The Chicago Seven and the Catonsville Nine had nothing on The Eight. Critics called their work vulgar. The public was shocked.

The rebel American artists dared to paint blind singers, street folks and a girl in a hot- orange gown, shunning the mid-Victorian idyllic still life, pretty landscapes and standard interiors then still the rage. In 1908, The Eight were booted out of the National Academy of Design's annual exhibition.

Seventy-five years later, the Hirshhorn is showing "The Eight and the Independent Tradition in American Art." It's a fine excuse to bring out some of the best in the museum's permanent collection.

Robert Henri, John Sloan, William Glackens, George Luks, Everett Shinn, Ernest Lawson, Arthur B. Davies and Maurice Prendergast were The Eight. All friends and mostly newspaper artists, they constituted the first truly American art movement of the century, under the generally acknowledged leadership of Henri.

Five of the eight orignally formed a group called the New York Realists, a term critics later trashed in favor of the Ashcan School. The five then became eight. In 1908, after their rejection by the Academy, the insurgents organized a protest show at Manhattan's William Macbeth Galleries -- showing works that deliberately avoided the syrupy subjects winning the Academy's praises.

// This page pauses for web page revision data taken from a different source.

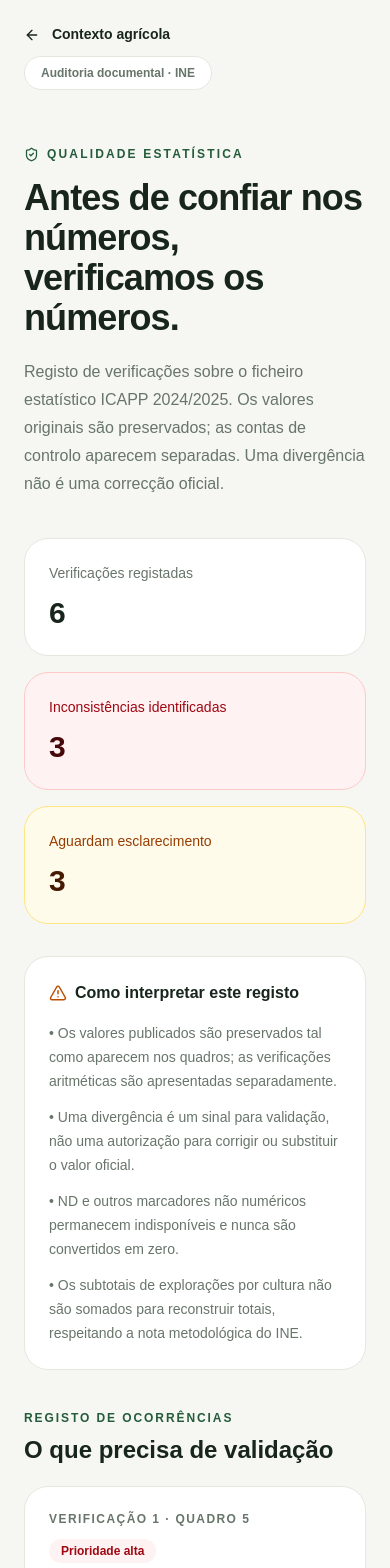
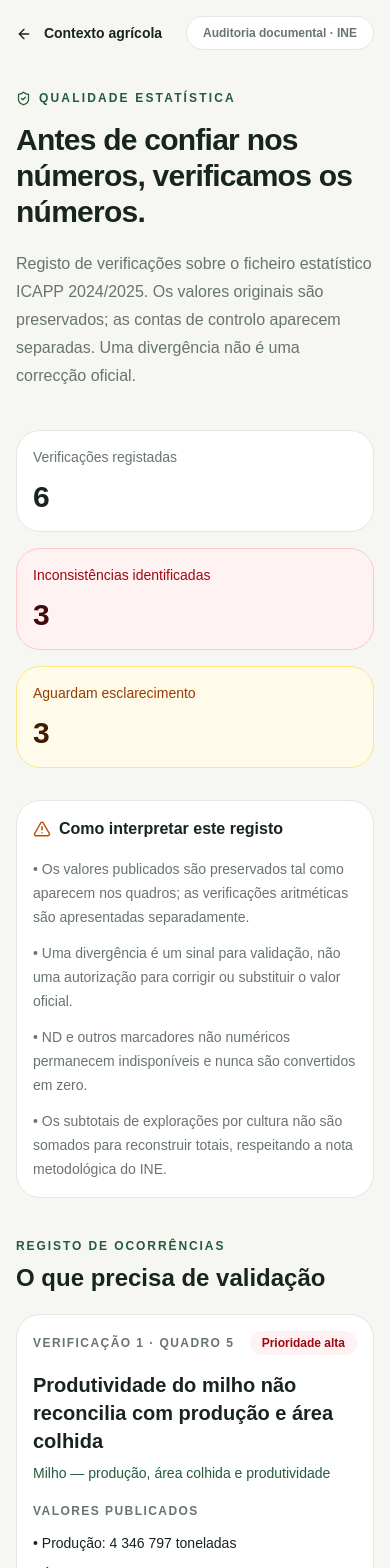
Before and after one commit to onesimo-miguel17/maidenless_tarnisheds, a Next.js app: page /agriculture/data-quality in a window 390 px wide. Shown: the top 1568 px of the page. Built offline with nearby package versions, Linux system fonts and the light colour scheme.

Commit message:
style(ui): improve mobile layout for agriculture-data-quality-page.tsx

```diff
--- a/src/app/agriculture/data-quality/page.tsx
+++ b/src/app/agriculture/data-quality/page.tsx
@@ -26,7 +26,7 @@ export default function AgricultureDataQualityPage() {
 
   return (
     <main className="min-h-screen bg-[var(--background)]">
-      <header className="mx-auto flex max-w-7xl items-center justify-between px-6 py-6 lg:px-10">
+      <header className="mx-auto flex max-w-7xl flex-wrap items-center justify-between gap-3 px-4 py-4 sm:px-6 sm:py-6 lg:px-10">
         <Link href="/agriculture" className="text-sm font-semibold text-[var(--green)]">
           <ArrowLeft size={16} className="mr-2 inline" /> Contexto agrícola
         </Link>
@@ -35,12 +35,12 @@ export default function AgricultureDataQualityPage() {
         </span>
       </header>
 
-      <section className="mx-auto max-w-7xl px-6 pb-16 pt-8 lg:px-10">
+      <section className="mx-auto max-w-7xl px-4 pb-12 pt-6 sm:px-6 sm:pb-16 sm:pt-8 lg:px-10">
         <div className="max-w-3xl">
           <div className="flex items-center gap-2 text-xs font-bold uppercase tracking-[.18em] text-[var(--green)]">
             <ShieldCheck size={15} /> Qualidade estatística
           </div>
-          <h1 className="mt-4 text-4xl font-semibold tracking-tight sm:text-5xl">
+          <h1 className="mt-4 text-3xl font-semibold tracking-tight sm:text-5xl">
             Antes de confiar nos números, verificamos os números.
           </h1>
           <p className="mt-5 max-w-2xl leading-7 text-[var(--muted)]">
@@ -51,21 +51,21 @@ export default function AgricultureDataQualityPage() {
         </div>
 
         <div className="mt-10 grid gap-4 sm:grid-cols-3">
-          <article className="rounded-3xl border border-[var(--border)] bg-white p-6">
+          <article className="rounded-3xl border border-[var(--border)] bg-white p-4 sm:p-6">
             <p className="text-sm text-[var(--muted)]">Verificações registadas</p>
             <p className="mt-3 text-3xl font-semibold">{icappQualityFindings.length}</p>
           </article>
-          <article className="rounded-3xl border border-red-200 bg-red-50 p-6">
+          <article className="rounded-3xl border border-red-200 bg-red-50 p-4 sm:p-6">
             <p className="text-sm text-red-800">Inconsistências identificadas</p>
             <p className="mt-3 text-3xl font-semibold text-red-950">{inconsistentCount}</p>
           </article>
-          <article className="rounded-3xl border border-amber-200 bg-amber-50 p-6">
+          <article className="rounded-3xl border border-amber-200 bg-amber-50 p-4 sm:p-6">
             <p className="text-sm text-amber-800">Aguardam esclarecimento</p>
             <p className="mt-3 text-3xl font-semibold text-amber-950">{pendingCount}</p>
           </article>
         </div>
 
-        <div className="mt-8 rounded-3xl border border-[var(--border)] bg-white p-6 sm:p-8">
+        <div className="mt-8 rounded-3xl border border-[var(--border)] bg-white p-4 sm:p-6 sm:p-8">
           <div className="flex items-center gap-2 font-semibold">
             <AlertTriangle size={18} className="text-amber-700" />
             Como interpretar este registo
@@ -81,7 +81,7 @@ export default function AgricultureDataQualityPage() {
             <h2 className="mt-2 text-2xl font-semibold">O que precisa de validação</h2>
           </div>
           {icappQualityFindings.map((finding, index) => (
-            <article key={finding.id} className="rounded-3xl border border-[var(--border)] bg-white p-6 sm:p-8">
+            <article key={finding.id} className="rounded-3xl border border-[var(--border)] bg-white p-4 sm:p-6 sm:p-8">
               <div className="flex flex-wrap items-center justify-between gap-3">
                 <span className="text-xs font-bold uppercase tracking-[.12em] text-[var(--muted)]">
                   Verificação {index + 1} · {finding.sourceTables.join(", ")}
@@ -117,7 +117,7 @@ export default function AgricultureDataQualityPage() {
           ))}
         </section>
 
-        <section className="mt-8 rounded-3xl border border-[var(--border)] bg-white p-6 sm:p-8">
+        <section className="mt-8 rounded-3xl border border-[var(--border)] bg-white p-4 sm:p-6 sm:p-8">
           <h2 className="font-semibold">Limitações e fontes</h2>
           <ul className="mt-4 space-y-2 text-sm leading-6 text-[var(--muted)]">
             {icappQualityMetadata.limitations.map((item) => <li key={item}>• {item}</li>)}
```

Their styles were highly individual: cityscapes by Prendergast, allegorical figure studies by Davies, an acrobat falling by Shinn, portraits by Henri. The tone of the show is quiet, almost staid. Only the early reviews are provocative -- "startling," "blah!" and "like an explosion in a color factory" -- showing revolution to be just another growing pain. THE EIGHT -- and the Independent Tradition in American Art, through March 15 at the Hirshhorn.